Required action
The expected answer is the data below, printed verbatim without its pictures.

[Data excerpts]
◆ ◆ ◆ ◆
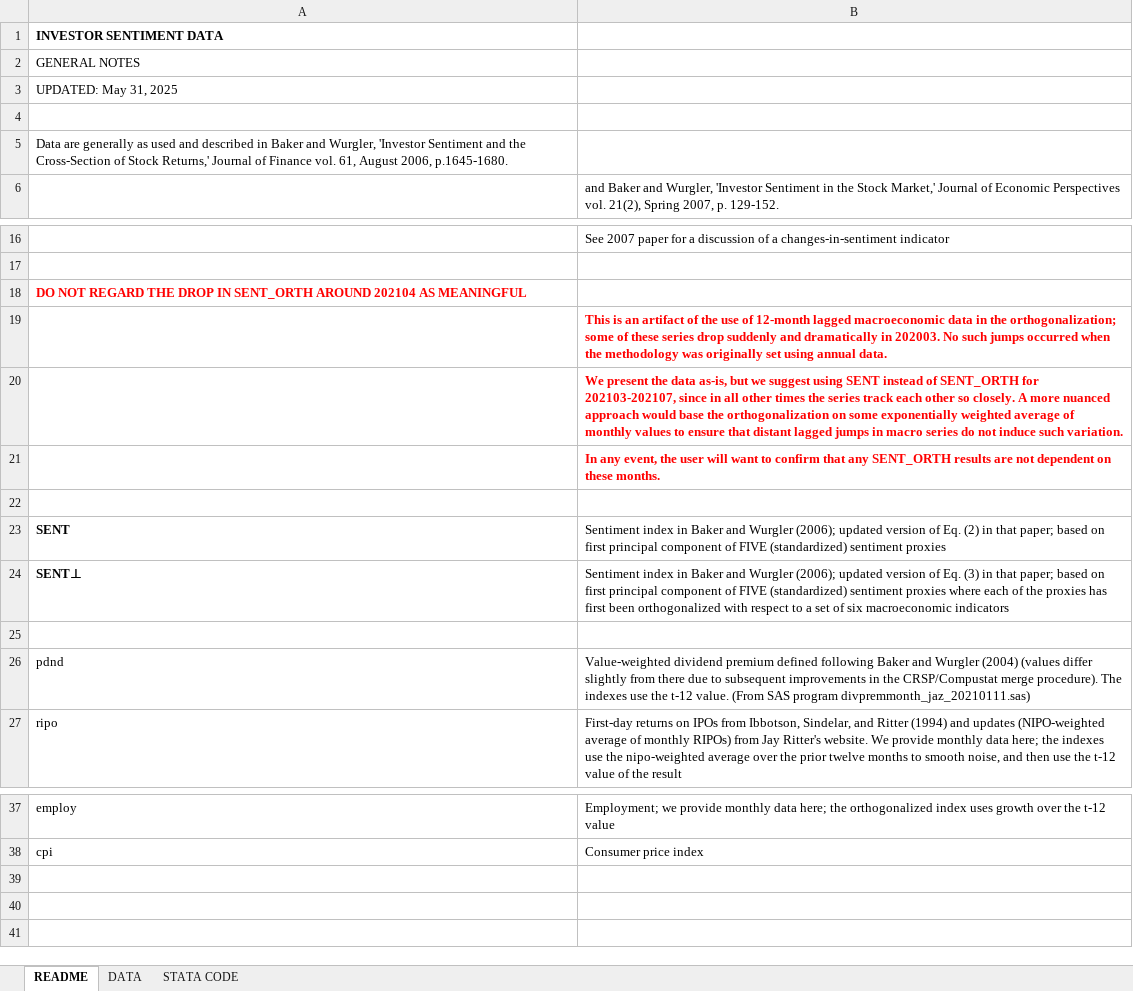
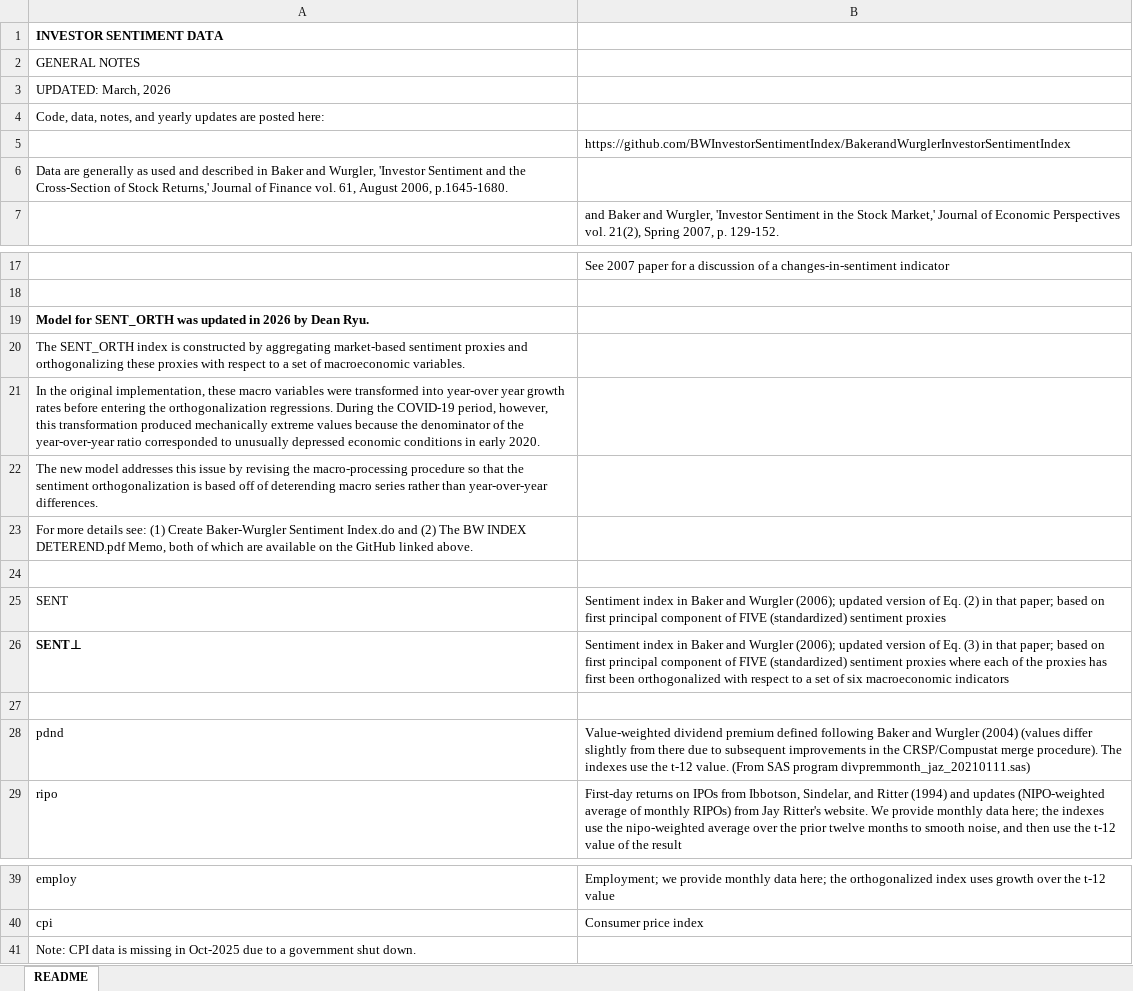
Before and after one commit to BWInvestorSentimentIndex/BakerandWurglerInvestorSentimentIndex, an Excel workbook: SENTIMENT.xlsx, sheet README, drawn as a sheet; only a part is shown, gaps mark what is left out; values as stored, in another font and other column widths than the file's, no borders; removed rows and columns are numbered as before the commit, all else as after; the diff names each change by its address in the sheet, - before the commit and + after, or states it on an @@ line.

```diff
--- a/SENTIMENT.xlsx (sheet README)
+++ b/SENTIMENT.xlsx (sheet README)
-sheet tab: DATA
-sheet tab: STATA CODE
-A3: UPDATED: May 31, 2025
+A3: UPDATED: March, 2026
-A4: (empty)
+A4: Code, data, notes, and yearly updates are posted here:
+row 5:  | https://github.com/BWInvestorSentimentIndex/BakerandWurglerInvestorSentimentIndex
-A19: DO NOT REGARD THE DROP IN SENT_ORTH AROUND 202104 AS MEANINGFUL
+A19: Model for SENT_ORTH was updated in 2026 by Dean Ryu.
-A19 text colour: #FF0000
+A19 text colour: black
-row 19:  | This is an artifact of the use of 12-month lagged macroeconomic data in the orthogonalization; some of these series drop suddenly and dramatically in 202003. No such jumps occurred when the methodology was originally set using annual data.
-row 20:  | We present the data as-is, but we suggest using SENT instead of SENT_ORTH for 202103-202107, since in all other times the series track each other so closely. A more nuanced approach would base the orthogonalization on some exponentially weighted average of monthly values to ensure that distant lagged jumps in macro series do not induce such variation.
-row 21:  | In any event, the user will want to confirm that any SENT_ORTH results are not dependent on these months.
+row 20: The SENT_ORTH index is constructed by aggregating market-based sentiment proxies and orthogonalizing these proxies with respect to a set of macroeconomic variables.
+row 21: In the original implementation, these macro variables were transformed into year-over year growth rates before entering the orthogonalization regressions. During the COVID-19 period, however, this transformation produced mechanically extreme values because the denominator of the year-over-year ratio corresponded to unusually depressed economic conditions in early 2020.
+row 22: The new model addresses this issue by revising the macro-processing procedure so that the sentiment orthogonalization is based off of deterending macro series rather than year-over-year differences.
+row 23: For more details see: (1) Create Baker-Wurgler Sentiment Index.do and (2) The BW INDEX DETEREND.pdf Memo, both of which are available on the GitHub linked above.
-A25 bold: on
+A25 bold: off
+row 41: Note: CPI data is missing in Oct-2025 due to a government shut down.
```
Also changed, not shown: charts or pictures, 4 other files.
◆ ◆ ◆ ◆
Written solution
Before and after one commit to BWInvestorSentimentIndex/BakerandWurglerInvestorSentimentIndex, an Excel workbook: SENTIMENT.xlsx, sheet README, drawn as a sheet; only a part is shown, gaps mark what is left out; values as stored, in another font and other column widths than the file's, no borders; removed rows and columns are numbered as before the commit, all else as after; the diff names each change by its address in the sheet, - before the commit and + after, or states it on an @@ line.

```diff
--- a/SENTIMENT.xlsx (sheet README)
+++ b/SENTIMENT.xlsx (sheet README)
-sheet tab: DATA
-sheet tab: STATA CODE
-A3: UPDATED: May 31, 2025
+A3: UPDATED: March, 2026
-A4: (empty)
+A4: Code, data, notes, and yearly updates are posted here:
+row 5:  | https://github.com/BWInvestorSentimentIndex/BakerandWurglerInvestorSentimentIndex
-A19: DO NOT REGARD THE DROP IN SENT_ORTH AROUND 202104 AS MEANINGFUL
+A19: Model for SENT_ORTH was updated in 2026 by Dean Ryu.
-A19 text colour: #FF0000
+A19 text colour: black
-row 19:  | This is an artifact of the use of 12-month lagged macroeconomic data in the orthogonalization; some of these series drop suddenly and dramatically in 202003. No such jumps occurred when the methodology was originally set using annual data.
-row 20:  | We present the data as-is, but we suggest using SENT instead of SENT_ORTH for 202103-202107, since in all other times the series track each other so closely. A more nuanced approach would base the orthogonalization on some exponentially weighted average of monthly values to ensure that distant lagged jumps in macro series do not induce such variation.
-row 21:  | In any event, the user will want to confirm that any SENT_ORTH results are not dependent on these months.
+row 20: The SENT_ORTH index is constructed by aggregating market-based sentiment proxies and orthogonalizing these proxies with respect to a set of macroeconomic variables.
+row 21: In the original implementation, these macro variables were transformed into year-over year growth rates before entering the orthogonalization regressions. During the COVID-19 period, however, this transformation produced mechanically extreme values because the denominator of the year-over-year ratio corresponded to unusually depressed economic conditions in early 2020.
+row 22: The new model addresses this issue by revising the macro-processing procedure so that the sentiment orthogonalization is based off of deterending macro series rather than year-over-year differences.
+row 23: For more details see: (1) Create Baker-Wurgler Sentiment Index.do and (2) The BW INDEX DETEREND.pdf Memo, both of which are available on the GitHub linked above.
-A25 bold: on
+A25 bold: off
+row 41: Note: CPI data is missing in Oct-2025 due to a government shut down.
```
Also changed, not shown: charts or pictures, 4 other files.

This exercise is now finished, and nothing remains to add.